### Recorded data
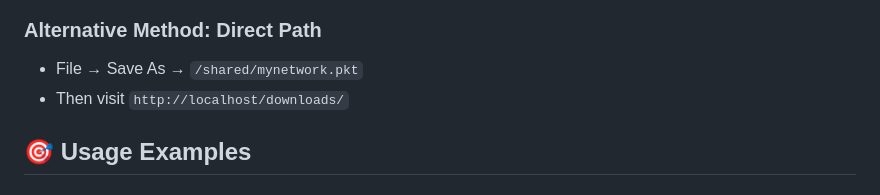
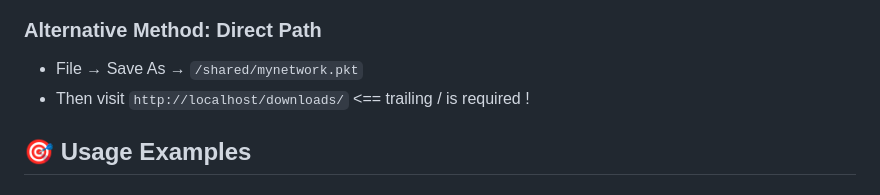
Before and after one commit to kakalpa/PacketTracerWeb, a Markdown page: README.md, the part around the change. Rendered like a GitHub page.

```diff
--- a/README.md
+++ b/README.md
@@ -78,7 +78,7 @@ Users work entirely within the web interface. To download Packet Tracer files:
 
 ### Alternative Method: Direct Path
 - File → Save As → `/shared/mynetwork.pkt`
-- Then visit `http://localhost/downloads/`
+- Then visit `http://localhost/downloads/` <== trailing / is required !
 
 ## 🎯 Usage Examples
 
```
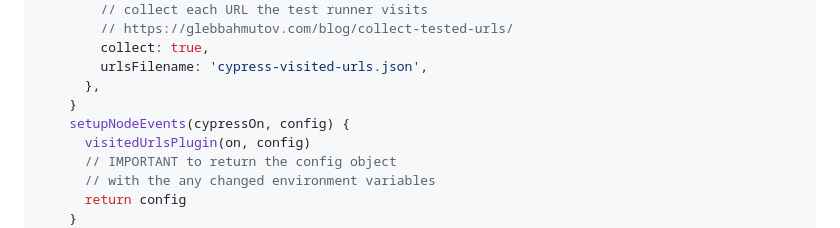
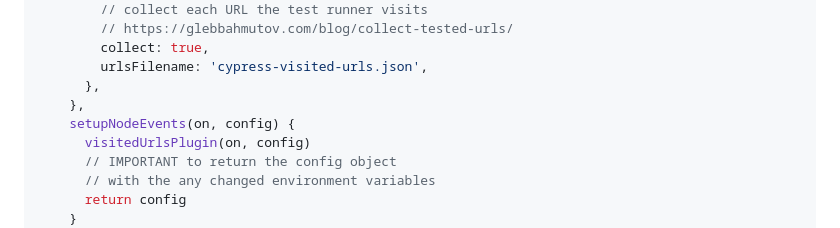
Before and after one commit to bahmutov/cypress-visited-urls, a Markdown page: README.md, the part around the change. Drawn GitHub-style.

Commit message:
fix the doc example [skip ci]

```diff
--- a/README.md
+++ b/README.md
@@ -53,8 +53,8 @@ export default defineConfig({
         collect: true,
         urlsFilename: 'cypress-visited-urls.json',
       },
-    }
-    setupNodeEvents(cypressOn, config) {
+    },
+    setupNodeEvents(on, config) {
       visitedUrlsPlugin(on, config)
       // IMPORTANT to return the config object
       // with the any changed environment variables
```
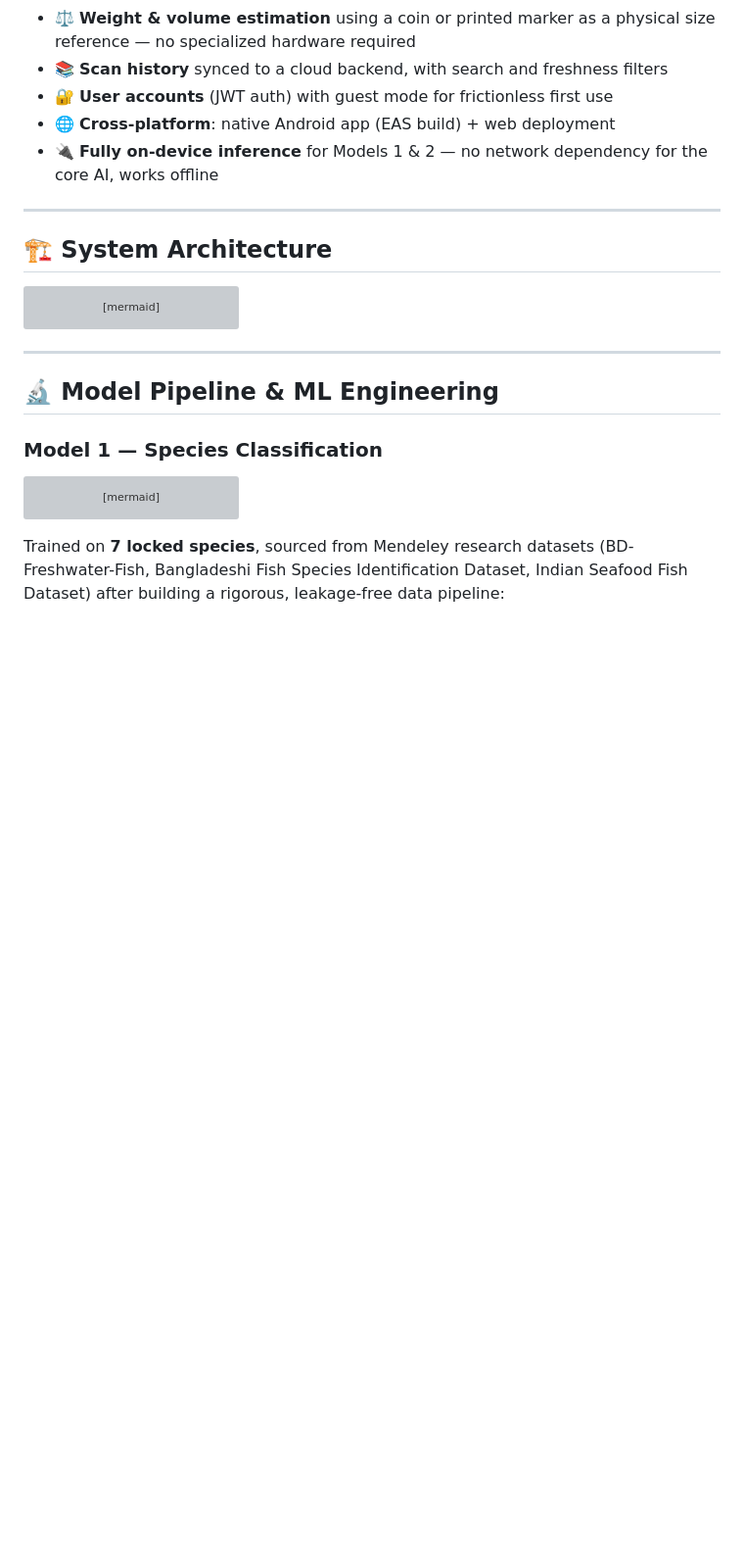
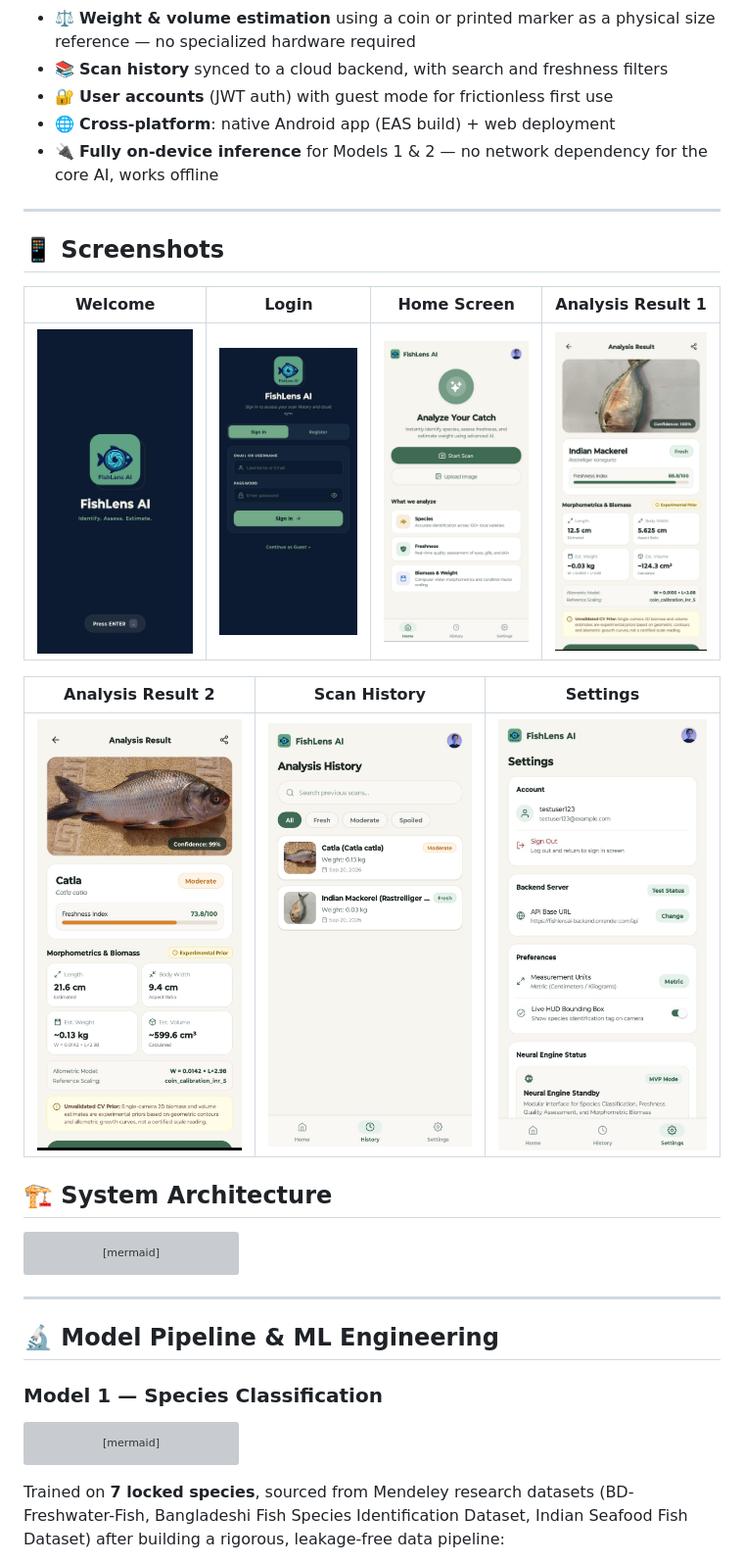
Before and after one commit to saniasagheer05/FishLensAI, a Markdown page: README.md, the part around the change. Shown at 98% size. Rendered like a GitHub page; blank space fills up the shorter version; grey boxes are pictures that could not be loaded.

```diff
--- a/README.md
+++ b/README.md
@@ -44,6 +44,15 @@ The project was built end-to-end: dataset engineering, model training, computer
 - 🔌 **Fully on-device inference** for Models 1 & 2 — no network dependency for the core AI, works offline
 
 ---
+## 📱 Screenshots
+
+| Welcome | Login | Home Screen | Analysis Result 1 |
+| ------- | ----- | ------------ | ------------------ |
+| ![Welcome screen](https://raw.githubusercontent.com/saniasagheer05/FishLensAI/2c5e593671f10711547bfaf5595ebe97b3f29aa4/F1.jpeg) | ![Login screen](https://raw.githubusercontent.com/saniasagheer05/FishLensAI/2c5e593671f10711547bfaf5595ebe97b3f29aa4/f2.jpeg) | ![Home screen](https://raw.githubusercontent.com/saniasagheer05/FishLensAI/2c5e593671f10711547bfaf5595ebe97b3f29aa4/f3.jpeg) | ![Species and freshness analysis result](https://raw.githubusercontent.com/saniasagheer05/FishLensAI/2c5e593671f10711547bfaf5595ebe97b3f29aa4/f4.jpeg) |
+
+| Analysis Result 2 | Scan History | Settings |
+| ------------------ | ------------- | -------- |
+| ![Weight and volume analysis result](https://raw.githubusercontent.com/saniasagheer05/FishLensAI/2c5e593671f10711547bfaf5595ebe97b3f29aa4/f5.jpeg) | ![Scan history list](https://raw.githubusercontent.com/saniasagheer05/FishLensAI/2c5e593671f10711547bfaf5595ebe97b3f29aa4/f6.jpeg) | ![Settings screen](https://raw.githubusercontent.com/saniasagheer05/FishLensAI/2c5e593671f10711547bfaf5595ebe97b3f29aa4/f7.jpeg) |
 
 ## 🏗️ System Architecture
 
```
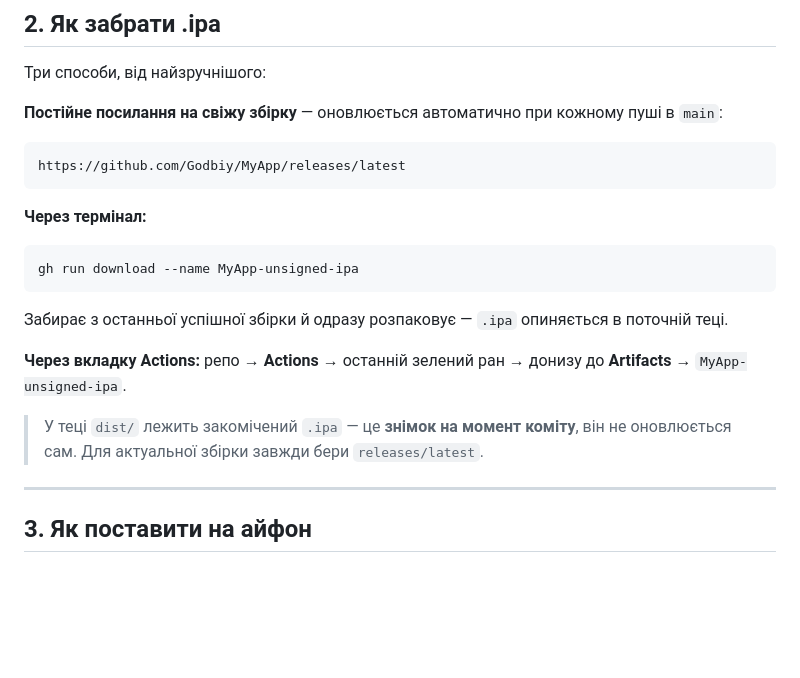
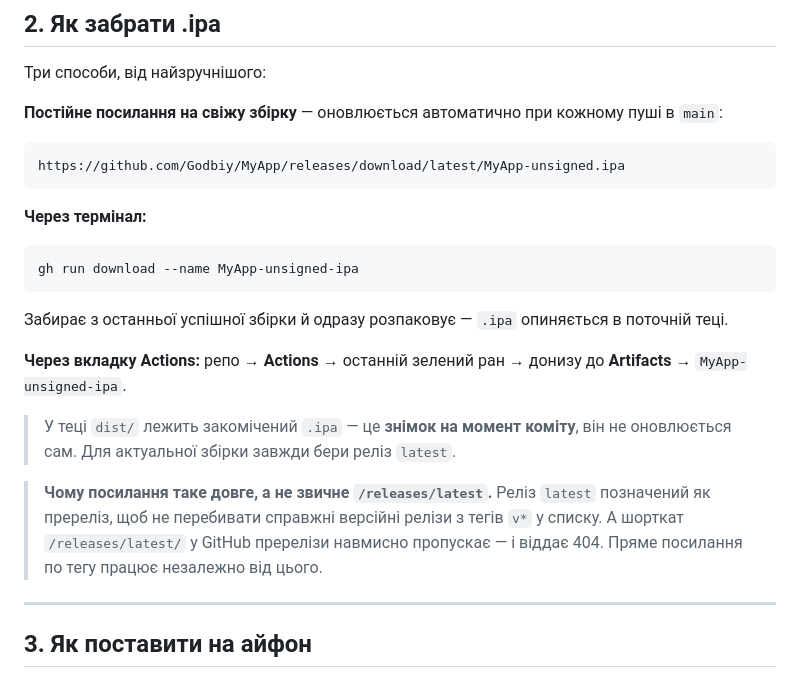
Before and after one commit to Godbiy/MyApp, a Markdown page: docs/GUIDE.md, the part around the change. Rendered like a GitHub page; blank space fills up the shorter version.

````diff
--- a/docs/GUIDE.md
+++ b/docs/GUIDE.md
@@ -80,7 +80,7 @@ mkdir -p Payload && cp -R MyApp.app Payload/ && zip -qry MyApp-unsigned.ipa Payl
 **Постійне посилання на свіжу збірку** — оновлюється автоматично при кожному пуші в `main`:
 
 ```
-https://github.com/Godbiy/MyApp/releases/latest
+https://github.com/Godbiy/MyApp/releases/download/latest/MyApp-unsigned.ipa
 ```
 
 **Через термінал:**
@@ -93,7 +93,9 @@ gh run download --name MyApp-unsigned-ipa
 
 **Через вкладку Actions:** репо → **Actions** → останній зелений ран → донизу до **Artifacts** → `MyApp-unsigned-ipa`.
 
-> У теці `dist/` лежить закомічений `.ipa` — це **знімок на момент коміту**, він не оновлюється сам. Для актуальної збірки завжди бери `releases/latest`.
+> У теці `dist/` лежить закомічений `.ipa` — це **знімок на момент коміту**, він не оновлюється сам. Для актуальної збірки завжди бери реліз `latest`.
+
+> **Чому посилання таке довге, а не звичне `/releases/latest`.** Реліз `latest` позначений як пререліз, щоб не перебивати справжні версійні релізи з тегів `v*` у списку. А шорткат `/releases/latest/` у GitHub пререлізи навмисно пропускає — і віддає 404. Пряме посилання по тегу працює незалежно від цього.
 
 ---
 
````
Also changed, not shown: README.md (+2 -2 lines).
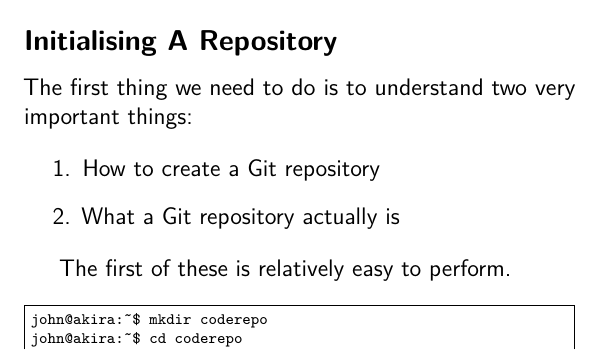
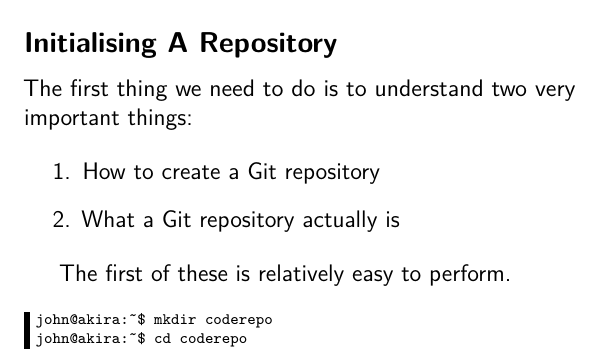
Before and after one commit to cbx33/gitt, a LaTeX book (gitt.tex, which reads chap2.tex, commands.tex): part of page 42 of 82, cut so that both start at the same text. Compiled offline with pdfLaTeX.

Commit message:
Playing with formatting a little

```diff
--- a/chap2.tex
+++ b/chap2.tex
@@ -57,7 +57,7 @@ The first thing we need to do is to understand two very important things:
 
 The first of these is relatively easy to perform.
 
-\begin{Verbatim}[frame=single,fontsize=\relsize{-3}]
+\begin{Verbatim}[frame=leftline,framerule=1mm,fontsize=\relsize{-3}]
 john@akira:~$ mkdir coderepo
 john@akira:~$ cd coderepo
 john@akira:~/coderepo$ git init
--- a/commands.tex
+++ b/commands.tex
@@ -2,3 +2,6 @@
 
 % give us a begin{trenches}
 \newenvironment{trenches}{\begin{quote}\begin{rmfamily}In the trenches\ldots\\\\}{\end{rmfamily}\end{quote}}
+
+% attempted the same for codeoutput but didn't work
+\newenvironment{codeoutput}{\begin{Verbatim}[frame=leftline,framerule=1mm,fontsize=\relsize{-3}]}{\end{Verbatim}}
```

### The problem
Copy all lines of the records that have the string "Welcome" in them.

### Task solution
+| Welcome | Login | Home Screen | Analysis Result 1 |
+| ![Welcome screen](https://raw.githubusercontent.com/saniasagheer05/FishLensAI/2c5e593671f10711547bfaf5595ebe97b3f29aa4/F1.jpeg) | ![Login screen](https://raw.githubusercontent.com/saniasagheer05/FishLensAI/2c5e593671f10711547bfaf5595ebe97b3f29aa4/f2.jpeg) | ![Home screen](https://raw.githubusercontent.com/saniasagheer05/FishLensAI/2c5e593671f10711547bfaf5595ebe97b3f29aa4/f3.jpeg) | ![Species and freshness analysis result](https://raw.githubusercontent.com/saniasagheer05/FishLensAI/2c5e593671f10711547bfaf5595ebe97b3f29aa4/f4.jpeg) |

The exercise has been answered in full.